▶ _WORK ITEM_
Copy out each line of the data that holds the word "none".

▶ _DATASET RECORDS_

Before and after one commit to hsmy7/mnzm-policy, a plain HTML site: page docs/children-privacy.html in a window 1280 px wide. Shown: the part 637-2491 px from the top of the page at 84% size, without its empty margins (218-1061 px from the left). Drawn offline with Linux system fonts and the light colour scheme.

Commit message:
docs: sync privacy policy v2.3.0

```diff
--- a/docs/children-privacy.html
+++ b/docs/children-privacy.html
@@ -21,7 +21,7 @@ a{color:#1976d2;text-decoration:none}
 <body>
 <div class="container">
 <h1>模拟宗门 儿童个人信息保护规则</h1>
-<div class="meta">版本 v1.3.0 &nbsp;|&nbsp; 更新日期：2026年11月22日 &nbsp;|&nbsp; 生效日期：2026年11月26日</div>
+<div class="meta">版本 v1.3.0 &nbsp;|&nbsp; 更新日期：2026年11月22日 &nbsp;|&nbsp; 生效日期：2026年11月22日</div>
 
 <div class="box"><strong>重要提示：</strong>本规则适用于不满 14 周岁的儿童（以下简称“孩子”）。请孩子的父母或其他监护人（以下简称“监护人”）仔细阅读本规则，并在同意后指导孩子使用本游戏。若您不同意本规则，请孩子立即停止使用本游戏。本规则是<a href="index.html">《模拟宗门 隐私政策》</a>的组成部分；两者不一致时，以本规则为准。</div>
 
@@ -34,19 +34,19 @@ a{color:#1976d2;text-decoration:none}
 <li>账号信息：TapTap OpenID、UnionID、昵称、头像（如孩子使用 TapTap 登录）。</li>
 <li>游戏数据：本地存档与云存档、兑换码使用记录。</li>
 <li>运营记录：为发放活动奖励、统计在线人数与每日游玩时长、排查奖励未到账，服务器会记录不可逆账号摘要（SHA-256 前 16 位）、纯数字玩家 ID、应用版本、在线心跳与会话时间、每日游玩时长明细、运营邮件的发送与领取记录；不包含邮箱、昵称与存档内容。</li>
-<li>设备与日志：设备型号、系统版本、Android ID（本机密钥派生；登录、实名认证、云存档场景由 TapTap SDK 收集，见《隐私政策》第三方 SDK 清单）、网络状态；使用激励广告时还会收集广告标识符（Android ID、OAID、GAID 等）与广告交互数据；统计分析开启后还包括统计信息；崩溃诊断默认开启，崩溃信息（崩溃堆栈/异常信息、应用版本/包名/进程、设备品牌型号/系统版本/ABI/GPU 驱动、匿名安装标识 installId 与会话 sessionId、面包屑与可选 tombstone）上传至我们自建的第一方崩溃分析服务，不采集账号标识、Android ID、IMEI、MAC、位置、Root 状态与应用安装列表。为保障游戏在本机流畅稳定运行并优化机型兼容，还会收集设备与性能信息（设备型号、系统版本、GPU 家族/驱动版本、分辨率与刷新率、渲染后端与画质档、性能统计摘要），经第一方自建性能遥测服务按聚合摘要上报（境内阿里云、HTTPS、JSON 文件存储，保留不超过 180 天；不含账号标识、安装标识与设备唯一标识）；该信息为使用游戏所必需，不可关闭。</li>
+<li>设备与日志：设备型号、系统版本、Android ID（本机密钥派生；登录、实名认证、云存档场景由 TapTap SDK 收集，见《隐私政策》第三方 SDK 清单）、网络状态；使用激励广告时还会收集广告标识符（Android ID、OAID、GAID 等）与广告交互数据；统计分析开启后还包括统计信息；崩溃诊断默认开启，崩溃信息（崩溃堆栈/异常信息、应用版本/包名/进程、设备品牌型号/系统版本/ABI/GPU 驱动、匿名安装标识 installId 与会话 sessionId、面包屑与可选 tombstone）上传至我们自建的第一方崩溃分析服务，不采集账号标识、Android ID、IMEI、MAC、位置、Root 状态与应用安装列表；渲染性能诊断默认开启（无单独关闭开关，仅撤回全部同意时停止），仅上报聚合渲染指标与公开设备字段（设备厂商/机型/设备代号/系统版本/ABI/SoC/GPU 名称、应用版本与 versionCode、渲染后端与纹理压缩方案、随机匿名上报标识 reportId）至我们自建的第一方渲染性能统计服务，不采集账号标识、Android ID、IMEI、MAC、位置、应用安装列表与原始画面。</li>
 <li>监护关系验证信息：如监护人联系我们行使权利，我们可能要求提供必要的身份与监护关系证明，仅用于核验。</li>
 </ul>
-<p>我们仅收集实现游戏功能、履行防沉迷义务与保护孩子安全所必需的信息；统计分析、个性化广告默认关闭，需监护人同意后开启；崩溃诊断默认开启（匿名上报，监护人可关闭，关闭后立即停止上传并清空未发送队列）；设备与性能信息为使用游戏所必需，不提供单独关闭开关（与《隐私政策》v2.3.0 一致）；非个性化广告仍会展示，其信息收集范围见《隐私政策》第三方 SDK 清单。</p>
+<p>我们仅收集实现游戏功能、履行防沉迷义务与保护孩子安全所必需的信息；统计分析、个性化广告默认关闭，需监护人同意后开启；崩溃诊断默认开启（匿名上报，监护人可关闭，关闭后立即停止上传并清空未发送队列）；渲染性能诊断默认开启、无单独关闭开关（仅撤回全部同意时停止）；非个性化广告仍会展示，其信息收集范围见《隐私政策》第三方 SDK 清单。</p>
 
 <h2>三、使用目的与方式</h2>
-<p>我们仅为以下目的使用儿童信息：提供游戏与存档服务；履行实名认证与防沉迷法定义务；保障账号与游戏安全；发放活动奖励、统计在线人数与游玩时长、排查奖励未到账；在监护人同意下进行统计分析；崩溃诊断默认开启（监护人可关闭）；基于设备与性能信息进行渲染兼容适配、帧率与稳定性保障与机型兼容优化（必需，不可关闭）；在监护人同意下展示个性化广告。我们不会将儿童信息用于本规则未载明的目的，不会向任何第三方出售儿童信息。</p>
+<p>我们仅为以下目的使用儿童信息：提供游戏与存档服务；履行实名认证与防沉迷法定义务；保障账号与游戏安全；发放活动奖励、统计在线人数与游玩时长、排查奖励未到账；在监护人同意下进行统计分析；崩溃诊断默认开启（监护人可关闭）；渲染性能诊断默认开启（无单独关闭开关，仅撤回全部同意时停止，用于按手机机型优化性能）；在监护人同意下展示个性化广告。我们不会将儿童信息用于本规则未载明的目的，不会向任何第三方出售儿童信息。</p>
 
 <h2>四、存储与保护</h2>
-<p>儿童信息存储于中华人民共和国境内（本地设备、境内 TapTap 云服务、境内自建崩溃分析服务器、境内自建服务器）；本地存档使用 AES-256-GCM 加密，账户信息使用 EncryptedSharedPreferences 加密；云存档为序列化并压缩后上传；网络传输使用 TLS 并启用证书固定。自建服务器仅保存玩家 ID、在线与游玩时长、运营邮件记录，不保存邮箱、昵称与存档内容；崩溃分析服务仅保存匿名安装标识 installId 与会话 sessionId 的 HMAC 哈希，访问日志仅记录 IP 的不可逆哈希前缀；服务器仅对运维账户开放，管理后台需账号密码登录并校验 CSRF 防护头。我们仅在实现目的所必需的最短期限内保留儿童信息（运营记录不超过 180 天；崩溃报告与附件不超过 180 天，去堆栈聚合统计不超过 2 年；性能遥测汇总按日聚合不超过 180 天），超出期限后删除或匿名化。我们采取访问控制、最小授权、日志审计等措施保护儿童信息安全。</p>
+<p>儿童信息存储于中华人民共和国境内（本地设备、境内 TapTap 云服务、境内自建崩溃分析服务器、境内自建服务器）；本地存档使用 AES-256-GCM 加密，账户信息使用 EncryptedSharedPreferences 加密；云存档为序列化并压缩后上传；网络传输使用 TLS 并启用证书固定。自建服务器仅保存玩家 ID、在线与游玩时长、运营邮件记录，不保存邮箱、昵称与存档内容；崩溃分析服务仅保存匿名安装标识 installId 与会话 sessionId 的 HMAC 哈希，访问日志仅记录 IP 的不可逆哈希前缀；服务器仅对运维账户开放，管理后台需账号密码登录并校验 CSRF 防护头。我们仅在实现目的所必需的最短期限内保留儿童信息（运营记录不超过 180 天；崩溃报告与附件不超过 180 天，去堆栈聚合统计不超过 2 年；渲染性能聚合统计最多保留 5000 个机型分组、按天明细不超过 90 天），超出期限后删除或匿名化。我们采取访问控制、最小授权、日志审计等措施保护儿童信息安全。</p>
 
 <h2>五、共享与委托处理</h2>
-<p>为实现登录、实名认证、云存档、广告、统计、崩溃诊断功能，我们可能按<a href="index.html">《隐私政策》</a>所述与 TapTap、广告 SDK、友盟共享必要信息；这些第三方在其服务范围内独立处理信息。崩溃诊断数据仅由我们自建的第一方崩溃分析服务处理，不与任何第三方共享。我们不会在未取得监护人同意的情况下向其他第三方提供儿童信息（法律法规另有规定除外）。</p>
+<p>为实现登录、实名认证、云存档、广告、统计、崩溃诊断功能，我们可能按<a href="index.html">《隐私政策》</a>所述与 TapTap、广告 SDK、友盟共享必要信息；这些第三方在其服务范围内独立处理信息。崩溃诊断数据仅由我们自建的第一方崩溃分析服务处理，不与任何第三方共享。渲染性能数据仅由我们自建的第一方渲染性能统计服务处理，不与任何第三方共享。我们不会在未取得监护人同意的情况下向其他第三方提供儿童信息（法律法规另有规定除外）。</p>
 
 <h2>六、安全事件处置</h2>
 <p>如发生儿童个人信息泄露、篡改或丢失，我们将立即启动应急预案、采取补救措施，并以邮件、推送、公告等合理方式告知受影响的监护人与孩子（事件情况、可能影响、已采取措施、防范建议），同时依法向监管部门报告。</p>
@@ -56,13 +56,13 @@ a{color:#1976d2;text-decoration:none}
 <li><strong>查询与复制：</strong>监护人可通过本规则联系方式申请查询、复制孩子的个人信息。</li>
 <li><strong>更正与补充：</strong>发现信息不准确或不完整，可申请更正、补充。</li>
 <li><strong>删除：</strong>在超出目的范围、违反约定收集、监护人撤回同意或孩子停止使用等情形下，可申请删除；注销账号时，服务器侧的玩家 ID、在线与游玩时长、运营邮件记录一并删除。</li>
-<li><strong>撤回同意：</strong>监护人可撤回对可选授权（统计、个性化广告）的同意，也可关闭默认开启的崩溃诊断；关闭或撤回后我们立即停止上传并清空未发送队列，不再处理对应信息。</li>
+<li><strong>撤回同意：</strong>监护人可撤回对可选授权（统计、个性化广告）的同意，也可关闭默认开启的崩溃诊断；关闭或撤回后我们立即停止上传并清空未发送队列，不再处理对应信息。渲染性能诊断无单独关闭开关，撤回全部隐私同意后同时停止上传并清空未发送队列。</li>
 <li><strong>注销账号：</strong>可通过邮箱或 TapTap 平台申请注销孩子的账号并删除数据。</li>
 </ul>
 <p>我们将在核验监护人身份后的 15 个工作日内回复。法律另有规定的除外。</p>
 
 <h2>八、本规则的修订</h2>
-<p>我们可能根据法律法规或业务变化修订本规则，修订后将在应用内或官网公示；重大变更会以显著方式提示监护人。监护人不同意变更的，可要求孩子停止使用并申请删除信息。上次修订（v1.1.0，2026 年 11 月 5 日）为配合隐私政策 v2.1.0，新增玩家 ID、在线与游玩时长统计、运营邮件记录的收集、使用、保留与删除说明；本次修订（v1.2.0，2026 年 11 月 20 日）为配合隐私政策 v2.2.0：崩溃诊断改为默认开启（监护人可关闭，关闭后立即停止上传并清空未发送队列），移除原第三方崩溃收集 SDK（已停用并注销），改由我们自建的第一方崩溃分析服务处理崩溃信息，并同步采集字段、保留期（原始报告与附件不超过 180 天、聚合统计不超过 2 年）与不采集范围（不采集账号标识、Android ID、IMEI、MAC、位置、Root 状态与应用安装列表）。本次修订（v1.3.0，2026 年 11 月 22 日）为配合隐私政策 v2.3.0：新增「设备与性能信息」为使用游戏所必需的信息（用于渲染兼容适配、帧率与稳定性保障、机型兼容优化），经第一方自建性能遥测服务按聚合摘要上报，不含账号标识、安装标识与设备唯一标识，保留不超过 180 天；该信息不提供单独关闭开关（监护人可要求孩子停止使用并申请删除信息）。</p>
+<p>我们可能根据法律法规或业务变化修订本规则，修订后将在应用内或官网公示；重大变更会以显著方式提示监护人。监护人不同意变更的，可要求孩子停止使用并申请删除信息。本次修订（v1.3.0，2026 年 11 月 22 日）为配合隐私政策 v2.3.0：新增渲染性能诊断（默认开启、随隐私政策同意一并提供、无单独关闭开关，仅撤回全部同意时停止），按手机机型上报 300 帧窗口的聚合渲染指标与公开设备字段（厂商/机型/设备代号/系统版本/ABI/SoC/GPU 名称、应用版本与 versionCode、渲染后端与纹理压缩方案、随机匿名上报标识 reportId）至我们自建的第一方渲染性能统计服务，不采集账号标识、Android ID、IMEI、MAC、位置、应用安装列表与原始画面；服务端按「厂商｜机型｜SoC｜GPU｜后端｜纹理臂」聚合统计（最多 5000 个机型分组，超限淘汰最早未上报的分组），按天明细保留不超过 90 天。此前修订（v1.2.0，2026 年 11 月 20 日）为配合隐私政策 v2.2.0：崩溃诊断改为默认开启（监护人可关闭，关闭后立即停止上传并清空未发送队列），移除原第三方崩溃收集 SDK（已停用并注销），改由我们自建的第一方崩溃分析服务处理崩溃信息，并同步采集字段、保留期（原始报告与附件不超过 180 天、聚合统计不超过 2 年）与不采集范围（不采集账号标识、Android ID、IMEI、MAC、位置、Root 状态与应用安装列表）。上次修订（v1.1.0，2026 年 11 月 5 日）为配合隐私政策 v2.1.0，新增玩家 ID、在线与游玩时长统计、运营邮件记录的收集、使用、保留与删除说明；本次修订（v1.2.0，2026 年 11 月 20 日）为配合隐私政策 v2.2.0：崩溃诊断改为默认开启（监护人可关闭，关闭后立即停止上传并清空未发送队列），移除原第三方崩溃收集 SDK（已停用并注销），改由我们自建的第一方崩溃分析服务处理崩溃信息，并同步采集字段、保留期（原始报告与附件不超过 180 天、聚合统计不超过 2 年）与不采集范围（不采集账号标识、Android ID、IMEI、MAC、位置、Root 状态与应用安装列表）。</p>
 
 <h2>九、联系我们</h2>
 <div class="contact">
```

▶ _FINISHED EXERCISE_
@@ -21,7 +21,7 @@ a{color:#1976d2;text-decoration:none}
@@ -34,19 +34,19 @@ a{color:#1976d2;text-decoration:none}
@@ -56,13 +56,13 @@ a{color:#1976d2;text-decoration:none}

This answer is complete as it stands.